[Start of section]
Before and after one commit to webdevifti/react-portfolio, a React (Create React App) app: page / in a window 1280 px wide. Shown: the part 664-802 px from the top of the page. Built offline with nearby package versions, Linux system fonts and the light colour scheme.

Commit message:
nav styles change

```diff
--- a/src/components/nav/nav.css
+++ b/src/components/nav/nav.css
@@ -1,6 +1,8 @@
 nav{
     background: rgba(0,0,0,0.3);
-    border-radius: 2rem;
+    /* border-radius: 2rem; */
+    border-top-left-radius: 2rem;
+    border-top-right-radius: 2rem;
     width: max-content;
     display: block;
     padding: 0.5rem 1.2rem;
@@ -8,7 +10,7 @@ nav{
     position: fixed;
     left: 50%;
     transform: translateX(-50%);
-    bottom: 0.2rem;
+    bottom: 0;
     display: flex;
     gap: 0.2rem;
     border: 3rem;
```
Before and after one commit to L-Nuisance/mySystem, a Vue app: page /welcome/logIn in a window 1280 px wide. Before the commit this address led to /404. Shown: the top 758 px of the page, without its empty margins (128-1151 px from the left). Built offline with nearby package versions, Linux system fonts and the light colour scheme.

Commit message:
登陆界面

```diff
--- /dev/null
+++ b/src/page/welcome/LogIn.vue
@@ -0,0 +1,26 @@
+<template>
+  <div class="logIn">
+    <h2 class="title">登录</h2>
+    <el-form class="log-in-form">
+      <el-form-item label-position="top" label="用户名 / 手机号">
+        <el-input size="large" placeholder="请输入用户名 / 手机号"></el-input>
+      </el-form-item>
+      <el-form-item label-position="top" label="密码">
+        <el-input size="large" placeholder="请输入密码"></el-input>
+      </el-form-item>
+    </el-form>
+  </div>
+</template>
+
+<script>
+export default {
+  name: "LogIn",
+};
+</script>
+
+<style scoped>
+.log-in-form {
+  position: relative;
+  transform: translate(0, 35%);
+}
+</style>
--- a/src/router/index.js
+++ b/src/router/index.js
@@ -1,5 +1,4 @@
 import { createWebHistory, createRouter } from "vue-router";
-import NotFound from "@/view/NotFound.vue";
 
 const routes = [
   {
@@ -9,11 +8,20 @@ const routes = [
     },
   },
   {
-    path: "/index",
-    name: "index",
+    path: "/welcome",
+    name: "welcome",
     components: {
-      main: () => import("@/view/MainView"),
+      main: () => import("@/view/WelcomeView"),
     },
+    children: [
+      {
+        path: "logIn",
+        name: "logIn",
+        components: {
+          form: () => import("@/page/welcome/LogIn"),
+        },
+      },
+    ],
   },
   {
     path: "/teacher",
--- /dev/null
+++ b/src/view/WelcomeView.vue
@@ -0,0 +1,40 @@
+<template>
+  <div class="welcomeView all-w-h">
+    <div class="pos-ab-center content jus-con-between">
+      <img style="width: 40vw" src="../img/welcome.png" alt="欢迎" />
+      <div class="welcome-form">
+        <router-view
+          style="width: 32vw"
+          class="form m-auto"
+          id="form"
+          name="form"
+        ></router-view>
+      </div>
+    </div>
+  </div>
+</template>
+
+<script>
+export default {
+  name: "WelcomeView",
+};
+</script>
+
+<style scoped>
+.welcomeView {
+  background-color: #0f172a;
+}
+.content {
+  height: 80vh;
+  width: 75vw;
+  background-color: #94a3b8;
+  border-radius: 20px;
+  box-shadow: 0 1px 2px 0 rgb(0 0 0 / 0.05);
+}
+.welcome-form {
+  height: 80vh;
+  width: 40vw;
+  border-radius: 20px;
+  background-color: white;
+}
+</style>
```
[End of section]
[Start of section]
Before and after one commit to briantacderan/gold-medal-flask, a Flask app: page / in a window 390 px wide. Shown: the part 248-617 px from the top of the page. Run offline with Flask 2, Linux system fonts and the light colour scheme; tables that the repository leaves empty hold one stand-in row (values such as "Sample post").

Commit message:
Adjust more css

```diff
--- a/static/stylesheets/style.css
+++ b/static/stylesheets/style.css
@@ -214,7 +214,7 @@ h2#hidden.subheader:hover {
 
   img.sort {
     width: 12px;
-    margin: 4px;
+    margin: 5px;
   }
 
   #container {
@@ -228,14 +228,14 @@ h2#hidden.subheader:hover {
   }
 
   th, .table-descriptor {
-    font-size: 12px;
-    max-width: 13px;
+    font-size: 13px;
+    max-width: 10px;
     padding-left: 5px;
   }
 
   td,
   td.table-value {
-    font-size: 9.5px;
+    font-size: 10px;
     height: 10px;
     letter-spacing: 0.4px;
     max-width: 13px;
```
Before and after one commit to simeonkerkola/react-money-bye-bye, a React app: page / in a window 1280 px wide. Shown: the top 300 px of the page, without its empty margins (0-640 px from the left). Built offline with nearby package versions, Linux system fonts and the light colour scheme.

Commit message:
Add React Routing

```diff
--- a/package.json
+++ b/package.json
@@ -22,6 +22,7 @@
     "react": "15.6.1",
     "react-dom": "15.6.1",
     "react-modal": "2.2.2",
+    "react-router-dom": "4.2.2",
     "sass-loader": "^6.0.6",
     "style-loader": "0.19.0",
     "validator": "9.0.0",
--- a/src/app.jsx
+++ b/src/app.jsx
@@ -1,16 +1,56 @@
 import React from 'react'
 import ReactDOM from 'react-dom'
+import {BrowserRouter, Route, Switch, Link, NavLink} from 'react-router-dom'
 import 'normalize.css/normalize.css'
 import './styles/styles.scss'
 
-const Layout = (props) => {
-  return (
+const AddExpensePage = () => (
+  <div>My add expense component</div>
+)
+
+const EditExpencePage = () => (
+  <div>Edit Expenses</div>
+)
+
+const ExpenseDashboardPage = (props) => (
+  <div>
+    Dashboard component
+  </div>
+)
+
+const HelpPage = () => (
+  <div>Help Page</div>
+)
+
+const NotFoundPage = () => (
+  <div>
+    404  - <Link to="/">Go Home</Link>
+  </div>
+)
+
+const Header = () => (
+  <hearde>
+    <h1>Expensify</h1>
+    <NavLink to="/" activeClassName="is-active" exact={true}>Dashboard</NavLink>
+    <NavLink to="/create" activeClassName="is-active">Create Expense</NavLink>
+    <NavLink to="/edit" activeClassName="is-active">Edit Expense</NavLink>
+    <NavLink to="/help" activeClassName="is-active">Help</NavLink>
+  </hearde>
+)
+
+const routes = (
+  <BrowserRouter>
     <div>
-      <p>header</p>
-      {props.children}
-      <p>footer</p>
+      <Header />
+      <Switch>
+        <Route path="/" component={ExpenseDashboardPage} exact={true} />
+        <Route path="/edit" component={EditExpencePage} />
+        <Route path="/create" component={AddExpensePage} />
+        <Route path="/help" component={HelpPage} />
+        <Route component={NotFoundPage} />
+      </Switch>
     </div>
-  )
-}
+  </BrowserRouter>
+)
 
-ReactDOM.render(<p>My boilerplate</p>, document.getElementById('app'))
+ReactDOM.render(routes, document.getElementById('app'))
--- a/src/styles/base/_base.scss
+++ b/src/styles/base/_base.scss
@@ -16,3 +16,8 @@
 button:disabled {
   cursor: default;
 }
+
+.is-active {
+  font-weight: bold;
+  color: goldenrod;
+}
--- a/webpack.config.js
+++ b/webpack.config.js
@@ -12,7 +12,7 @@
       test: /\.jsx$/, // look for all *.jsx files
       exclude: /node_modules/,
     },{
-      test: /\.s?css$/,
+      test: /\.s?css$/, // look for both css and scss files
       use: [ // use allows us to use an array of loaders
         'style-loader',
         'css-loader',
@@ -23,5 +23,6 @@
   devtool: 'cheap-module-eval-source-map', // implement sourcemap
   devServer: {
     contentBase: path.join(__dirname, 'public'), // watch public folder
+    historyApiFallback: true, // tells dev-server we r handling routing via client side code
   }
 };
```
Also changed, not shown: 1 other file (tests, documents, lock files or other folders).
[End of section]
▸ **Exercise aim**
Which lines above contain the word "path"? List them.

▸ **Solution for this task**
-    path: "/index",
+    path: "/welcome",
+        path: "logIn",
     path: "/teacher",
+        <Route path="/" component={ExpenseDashboardPage} exact={true} />
+        <Route path="/edit" component={EditExpencePage} />
+        <Route path="/create" component={AddExpensePage} />
+        <Route path="/help" component={HelpPage} />
     contentBase: path.join(__dirname, 'public'), // watch public folder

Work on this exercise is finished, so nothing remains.